That leaves a business tax – and businesses, Hass points out, have gone from covering 18 percent of the state budget in the 1990s to paying 6 percent today.
During the Measure 97 battle last fall, there were hints that if voters defeated its sizable gross receipts tax, there might be interest in a more moderate version. Rep. Barbara Smith Warner, D-Portland, of the House Revenue Committee, points out that in Ohio, a similar tax – at a considerably lower rate than Measure 97 – was enacted by a Republican legislature and a Republican governor.
But when the legislature gathered, all that anyone remembered was the bitterness of the initiative fight, and who won.
“The reason we had so much opposition,” says Hass, “was the hangover from Measure 97.”
Of course, the winter was a time of other weirdness. Smith Warner recalls, “The Trump election threw everything into disarray,” and in the legislature it doesn’t take much to achieve that.
And the legislature did have other things on its mind. It passed a provider tax to bolster the Oregon Health Plan (and keep the federal dollars flowing), and an $8 billion transportation tax and investment package – something that the legislature has been trying to do for years, or even longer than it takes to get across the Interstate Bridge. Crucially, the package managed to get the necessary Republican support.
And the legislature once again managed to close up the budget gap and get out of the building, a tactic involving some cuts, some rearrangements, and a better-than-expected revenue forecast, the legislature’s version of Batman’s utility belt. So the state’s fiscal problem is resolved – until the shortfall forecast before the next legislature.
At the end of the session last month, House Speaker Tina Kotek, D-Portland, declared, “We fought like hell to get to a long-term budget deal so we could finally stabilize our finances and make meaningful investments in Oregon’s schools. We couldn’t get it done, but we did lay the groundwork for success in 2019” – but it’s not clear just why the prospects would look better then.
Still, the 2017 legislature did manage the major transportation package, which could be an inspiration – and maybe a model.
“In 2015, the legislature fumbled the bill over a transportation tax. So we started a process, a task force holding hearings around the state,” points out Hass.
We could do that again. I’m happy to do it that way.”
That approach still might not work. Revenue reform has a long tradition of not working in Oregon, and there’s a good chance of more initiative measures next November, to redraw the angry lines and pump money into the cash registers of television stations.

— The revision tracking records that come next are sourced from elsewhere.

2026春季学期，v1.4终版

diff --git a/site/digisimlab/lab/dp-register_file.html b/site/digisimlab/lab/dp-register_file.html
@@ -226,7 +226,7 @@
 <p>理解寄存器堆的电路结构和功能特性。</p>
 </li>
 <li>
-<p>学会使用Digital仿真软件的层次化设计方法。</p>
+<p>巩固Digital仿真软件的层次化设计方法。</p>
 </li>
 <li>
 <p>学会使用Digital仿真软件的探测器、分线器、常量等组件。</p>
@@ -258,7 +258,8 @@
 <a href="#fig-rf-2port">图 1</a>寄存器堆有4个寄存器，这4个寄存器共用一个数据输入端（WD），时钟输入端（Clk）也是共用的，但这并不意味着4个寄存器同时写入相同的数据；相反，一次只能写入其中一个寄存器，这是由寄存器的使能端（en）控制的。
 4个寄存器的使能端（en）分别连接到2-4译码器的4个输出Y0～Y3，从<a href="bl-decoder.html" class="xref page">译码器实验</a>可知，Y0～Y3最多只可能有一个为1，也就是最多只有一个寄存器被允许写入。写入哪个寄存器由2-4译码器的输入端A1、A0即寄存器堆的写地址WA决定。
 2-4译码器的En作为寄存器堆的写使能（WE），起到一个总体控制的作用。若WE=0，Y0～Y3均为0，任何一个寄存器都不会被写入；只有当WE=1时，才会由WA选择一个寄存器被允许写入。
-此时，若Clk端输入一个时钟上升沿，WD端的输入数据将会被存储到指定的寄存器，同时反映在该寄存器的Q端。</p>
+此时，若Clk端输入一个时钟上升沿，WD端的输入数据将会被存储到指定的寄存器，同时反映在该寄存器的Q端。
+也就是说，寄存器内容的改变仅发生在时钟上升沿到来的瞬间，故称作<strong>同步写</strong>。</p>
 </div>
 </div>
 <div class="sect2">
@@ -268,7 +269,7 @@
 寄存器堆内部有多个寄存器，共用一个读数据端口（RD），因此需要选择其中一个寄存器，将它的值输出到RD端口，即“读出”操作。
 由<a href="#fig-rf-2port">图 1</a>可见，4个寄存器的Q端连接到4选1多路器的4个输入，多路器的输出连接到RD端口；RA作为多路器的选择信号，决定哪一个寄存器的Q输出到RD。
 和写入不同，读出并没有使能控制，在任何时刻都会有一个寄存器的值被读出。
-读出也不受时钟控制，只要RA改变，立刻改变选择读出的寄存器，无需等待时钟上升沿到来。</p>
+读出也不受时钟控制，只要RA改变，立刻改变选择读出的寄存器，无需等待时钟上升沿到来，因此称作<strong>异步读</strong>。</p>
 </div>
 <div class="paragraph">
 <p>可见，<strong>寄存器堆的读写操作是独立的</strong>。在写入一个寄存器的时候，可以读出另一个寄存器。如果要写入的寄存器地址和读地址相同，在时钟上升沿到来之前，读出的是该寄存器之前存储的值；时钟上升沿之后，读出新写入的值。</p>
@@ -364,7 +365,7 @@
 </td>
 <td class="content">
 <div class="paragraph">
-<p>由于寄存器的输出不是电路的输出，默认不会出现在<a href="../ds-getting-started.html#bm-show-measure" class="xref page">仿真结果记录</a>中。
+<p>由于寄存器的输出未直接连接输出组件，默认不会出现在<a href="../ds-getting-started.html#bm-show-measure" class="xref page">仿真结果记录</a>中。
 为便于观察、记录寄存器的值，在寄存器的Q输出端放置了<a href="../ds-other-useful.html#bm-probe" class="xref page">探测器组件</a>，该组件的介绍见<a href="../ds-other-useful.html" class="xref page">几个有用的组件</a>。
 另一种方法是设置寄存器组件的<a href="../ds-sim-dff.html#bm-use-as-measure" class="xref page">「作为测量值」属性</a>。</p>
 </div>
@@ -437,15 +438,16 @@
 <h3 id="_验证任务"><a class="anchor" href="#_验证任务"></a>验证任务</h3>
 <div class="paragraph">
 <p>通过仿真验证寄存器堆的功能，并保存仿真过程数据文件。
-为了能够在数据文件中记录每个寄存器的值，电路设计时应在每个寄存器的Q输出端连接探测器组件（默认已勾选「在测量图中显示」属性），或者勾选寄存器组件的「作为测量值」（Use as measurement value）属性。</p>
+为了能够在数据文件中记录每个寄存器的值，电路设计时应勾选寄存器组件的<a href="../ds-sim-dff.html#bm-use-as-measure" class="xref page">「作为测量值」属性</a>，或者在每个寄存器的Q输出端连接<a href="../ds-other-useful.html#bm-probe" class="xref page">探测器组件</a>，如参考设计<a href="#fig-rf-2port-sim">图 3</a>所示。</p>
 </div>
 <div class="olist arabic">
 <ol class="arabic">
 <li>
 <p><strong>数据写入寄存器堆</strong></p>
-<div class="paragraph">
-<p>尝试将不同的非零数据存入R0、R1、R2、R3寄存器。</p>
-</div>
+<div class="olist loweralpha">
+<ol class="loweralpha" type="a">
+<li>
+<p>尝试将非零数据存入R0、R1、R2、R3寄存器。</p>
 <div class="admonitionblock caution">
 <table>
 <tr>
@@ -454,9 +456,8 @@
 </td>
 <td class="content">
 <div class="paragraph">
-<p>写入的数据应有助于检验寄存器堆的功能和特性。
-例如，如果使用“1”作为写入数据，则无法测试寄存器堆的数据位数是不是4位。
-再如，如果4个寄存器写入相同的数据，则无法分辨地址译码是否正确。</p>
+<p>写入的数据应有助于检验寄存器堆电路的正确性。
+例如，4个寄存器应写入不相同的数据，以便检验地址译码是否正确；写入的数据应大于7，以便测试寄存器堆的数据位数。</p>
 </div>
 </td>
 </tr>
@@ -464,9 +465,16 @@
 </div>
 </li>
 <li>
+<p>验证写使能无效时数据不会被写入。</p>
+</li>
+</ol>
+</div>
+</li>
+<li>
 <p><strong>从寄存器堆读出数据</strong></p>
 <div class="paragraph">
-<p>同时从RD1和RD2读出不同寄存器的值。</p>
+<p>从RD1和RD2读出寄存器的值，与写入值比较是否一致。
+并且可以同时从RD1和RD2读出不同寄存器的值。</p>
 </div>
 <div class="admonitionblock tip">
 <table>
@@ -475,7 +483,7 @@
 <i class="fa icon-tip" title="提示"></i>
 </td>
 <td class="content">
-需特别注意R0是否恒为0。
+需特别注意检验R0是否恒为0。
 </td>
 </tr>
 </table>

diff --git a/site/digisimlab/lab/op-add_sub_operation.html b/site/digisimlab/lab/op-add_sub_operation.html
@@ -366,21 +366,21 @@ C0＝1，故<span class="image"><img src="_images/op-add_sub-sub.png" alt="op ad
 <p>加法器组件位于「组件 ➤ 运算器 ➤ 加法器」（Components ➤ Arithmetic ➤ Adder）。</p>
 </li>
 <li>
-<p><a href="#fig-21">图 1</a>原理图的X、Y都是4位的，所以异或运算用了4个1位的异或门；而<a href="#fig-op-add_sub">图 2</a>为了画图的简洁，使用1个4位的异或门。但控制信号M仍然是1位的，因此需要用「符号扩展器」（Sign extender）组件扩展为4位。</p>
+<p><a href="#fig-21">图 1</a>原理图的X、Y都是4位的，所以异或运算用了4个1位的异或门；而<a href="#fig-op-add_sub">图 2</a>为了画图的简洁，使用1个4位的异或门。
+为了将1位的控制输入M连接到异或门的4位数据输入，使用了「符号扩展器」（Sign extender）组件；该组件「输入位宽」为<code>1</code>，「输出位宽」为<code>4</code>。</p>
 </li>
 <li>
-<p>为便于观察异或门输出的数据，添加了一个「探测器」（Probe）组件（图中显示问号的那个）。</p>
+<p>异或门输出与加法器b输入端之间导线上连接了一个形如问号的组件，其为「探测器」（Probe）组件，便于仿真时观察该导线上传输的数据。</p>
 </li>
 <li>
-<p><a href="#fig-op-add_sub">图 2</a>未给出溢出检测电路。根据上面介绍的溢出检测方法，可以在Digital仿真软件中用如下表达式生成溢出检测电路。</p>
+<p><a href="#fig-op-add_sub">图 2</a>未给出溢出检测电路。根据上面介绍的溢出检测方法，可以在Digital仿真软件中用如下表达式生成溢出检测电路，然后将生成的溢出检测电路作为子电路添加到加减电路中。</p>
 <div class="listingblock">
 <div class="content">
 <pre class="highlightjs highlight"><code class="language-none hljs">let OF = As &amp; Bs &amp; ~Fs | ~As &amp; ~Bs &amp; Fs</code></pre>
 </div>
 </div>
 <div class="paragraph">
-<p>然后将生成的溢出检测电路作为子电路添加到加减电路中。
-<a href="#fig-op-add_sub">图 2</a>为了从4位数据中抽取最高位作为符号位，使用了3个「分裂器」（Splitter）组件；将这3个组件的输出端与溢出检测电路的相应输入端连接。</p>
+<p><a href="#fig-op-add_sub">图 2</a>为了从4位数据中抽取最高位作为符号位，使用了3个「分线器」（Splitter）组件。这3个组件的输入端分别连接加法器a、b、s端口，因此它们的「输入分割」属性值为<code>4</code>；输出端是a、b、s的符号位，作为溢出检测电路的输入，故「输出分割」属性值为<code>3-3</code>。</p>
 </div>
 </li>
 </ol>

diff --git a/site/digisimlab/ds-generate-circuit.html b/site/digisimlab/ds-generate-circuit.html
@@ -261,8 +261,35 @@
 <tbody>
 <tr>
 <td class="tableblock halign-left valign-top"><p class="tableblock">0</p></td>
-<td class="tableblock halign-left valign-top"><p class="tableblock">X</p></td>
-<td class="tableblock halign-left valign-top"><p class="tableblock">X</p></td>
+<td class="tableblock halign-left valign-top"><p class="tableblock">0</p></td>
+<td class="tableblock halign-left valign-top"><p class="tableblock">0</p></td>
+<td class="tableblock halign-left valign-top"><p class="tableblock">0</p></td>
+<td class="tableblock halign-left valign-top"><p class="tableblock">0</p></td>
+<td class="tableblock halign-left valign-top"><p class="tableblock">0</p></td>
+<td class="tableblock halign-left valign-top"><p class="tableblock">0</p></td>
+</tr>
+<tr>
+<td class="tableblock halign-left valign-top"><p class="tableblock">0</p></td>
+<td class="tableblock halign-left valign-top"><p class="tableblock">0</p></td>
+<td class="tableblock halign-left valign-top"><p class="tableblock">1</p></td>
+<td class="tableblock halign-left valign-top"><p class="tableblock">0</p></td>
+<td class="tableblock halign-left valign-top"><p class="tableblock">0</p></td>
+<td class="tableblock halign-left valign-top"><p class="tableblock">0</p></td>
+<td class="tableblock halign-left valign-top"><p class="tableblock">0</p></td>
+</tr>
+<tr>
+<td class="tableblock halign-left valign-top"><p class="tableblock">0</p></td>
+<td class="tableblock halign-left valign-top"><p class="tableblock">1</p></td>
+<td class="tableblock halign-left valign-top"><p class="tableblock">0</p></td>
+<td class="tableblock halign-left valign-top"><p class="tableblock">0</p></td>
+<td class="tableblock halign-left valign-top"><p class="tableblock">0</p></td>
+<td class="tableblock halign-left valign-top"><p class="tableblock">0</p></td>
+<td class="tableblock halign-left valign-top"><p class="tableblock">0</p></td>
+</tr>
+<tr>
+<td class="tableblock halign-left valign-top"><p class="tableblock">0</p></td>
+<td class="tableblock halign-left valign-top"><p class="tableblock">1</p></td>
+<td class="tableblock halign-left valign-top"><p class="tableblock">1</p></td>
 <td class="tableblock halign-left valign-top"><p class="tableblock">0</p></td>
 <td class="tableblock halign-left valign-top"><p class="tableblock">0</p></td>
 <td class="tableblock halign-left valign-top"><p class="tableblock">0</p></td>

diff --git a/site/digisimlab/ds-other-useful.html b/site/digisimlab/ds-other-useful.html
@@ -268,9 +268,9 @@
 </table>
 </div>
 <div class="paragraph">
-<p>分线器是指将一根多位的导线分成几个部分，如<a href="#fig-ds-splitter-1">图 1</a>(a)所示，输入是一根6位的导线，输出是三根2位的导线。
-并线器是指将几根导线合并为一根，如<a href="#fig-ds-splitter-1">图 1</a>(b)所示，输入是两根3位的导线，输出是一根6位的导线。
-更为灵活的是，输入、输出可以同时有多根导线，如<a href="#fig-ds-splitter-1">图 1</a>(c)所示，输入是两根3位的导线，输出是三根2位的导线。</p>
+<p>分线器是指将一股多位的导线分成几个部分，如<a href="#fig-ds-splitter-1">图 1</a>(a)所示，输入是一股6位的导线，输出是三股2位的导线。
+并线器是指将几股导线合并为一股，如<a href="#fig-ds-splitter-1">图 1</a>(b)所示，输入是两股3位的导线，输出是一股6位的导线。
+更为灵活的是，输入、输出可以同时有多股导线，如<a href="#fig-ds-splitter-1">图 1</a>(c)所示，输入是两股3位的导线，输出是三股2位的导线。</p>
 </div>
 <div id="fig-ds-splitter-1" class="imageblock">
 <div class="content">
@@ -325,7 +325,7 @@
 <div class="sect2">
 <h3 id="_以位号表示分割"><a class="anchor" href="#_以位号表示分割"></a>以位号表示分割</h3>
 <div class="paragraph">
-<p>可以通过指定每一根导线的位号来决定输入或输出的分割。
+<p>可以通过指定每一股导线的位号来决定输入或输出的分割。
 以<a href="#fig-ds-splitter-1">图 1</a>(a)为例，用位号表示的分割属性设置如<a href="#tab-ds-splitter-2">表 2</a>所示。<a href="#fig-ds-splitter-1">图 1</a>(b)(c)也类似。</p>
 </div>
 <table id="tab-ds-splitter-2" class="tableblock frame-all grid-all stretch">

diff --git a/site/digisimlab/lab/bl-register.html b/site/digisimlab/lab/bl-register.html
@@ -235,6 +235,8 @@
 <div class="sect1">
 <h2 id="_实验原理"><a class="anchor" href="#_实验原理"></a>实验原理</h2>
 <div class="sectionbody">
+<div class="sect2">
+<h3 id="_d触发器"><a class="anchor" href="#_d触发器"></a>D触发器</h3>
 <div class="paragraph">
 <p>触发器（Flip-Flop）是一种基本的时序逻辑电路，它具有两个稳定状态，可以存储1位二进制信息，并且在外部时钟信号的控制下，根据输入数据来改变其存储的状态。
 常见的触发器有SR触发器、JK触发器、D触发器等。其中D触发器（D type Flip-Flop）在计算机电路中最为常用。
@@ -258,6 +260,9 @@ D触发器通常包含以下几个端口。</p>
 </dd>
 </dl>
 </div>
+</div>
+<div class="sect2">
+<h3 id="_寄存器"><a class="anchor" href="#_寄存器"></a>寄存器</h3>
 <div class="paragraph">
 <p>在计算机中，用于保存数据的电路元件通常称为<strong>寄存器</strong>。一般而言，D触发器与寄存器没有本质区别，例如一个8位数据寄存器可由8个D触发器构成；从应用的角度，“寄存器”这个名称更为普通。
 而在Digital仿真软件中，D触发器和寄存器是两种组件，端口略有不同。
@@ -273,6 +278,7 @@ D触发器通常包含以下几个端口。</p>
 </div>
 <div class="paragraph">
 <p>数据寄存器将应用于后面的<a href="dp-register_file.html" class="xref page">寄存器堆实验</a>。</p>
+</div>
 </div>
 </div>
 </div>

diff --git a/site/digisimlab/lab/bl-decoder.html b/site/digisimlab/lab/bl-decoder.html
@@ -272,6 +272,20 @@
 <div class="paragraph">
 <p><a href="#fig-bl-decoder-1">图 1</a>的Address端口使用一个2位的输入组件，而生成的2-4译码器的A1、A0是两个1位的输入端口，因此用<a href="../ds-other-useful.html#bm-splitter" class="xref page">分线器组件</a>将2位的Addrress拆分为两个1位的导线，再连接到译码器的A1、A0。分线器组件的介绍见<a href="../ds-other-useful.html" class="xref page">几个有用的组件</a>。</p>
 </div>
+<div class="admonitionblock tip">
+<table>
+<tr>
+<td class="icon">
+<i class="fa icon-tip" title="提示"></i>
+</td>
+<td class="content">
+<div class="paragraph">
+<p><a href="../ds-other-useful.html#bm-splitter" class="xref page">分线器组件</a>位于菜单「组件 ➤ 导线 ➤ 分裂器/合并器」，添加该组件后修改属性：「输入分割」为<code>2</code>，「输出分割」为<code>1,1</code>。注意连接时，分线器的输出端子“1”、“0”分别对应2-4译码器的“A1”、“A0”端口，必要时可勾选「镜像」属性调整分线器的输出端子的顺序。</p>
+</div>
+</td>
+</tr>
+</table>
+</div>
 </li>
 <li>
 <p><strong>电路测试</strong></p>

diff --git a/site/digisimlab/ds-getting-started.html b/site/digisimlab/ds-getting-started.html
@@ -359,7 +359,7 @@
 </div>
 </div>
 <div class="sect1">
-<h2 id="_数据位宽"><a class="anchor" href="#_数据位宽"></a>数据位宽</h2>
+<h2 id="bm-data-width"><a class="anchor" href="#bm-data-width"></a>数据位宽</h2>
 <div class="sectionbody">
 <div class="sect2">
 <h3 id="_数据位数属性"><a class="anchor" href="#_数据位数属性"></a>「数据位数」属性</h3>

But the early launching of an effort seems a minimal requirement for a reform drive that might succeed. Because one thing we’ve learned over a quarter-century is that this problem can’t be solved in the last weeks of a legislative session.
You end up with a strategy written in crayon.
NOTE: This columnn appeared in the Sunday Oregonian, 8/2/17.